We’ve heard a lot about “unified control” of government this year, but we’ve seen just as often that in practice true control is nearly impossible to achieve.
Below, Josh delves into one key example of the governing challenges facing Republicans: the attempt to repeal and replace the Affordable Care Act. Elsewhere, the annual budget process continues to suffer from delays and disagreements that are making yet another Continuing Resolution seem like a near certainty for FY2018.
The FY18 House Budget Resolution, stalled for months, was finally passed out of committee last week. From here, however, the outlook remains murky at best. With Republicans from both ends of the spectrum expressing concern over required cuts and overall funding levels, and with only five days before the August recess, quick passage looks increasingly unlikely. Even if leaders can figure out a way to move it through the House, the plan faces an even more tenuous path through the Senate, where the majority is slimmer and many Republican Senators would prefer to focus on tax reform and leave deep spending cuts for another day. But here, too, passage of the budget is critical: it contains reconciliation instructions to the Ways and Means Committee for tax reform. Without it, Republican tax policy goals are imperiled.
Meanwhile, after a disappointing whip count led Republican House leaders to shelve plans for a vote on a massive omnibus package including all 12 annual appropriations bills, their strategy has turned to a 4-bill “minibus” – also being called a “security-bus” – that includes the Defense, MilCon-VA, Energy-Water, and Legislative Branch funding bills, as well as $1.6 billion in Homeland Security funds for border wall construction. While some conservative members have expressed concern with the smaller package, it’s unclear how many of them are prepared to actually vote against it when it comes up this week. Progress is even slower in the Senate, where only two bills have passed out of the Appropriations Committee and no Floor strategy has been announced.

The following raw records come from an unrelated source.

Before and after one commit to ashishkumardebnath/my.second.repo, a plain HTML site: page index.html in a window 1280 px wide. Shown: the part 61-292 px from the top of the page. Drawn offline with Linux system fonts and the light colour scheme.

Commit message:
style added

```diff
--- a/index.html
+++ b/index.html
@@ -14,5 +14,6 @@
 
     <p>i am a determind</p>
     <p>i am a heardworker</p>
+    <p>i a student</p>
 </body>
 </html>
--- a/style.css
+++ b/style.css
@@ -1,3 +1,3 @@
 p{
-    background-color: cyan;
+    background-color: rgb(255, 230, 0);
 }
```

Suffice it to say, an awful lot of issues – and even more uncertainty – await when Congress returns from its August recess, so stay tuned. With that, we at GAI wish all of you a great summer and hope to see you in one of our classes this fall.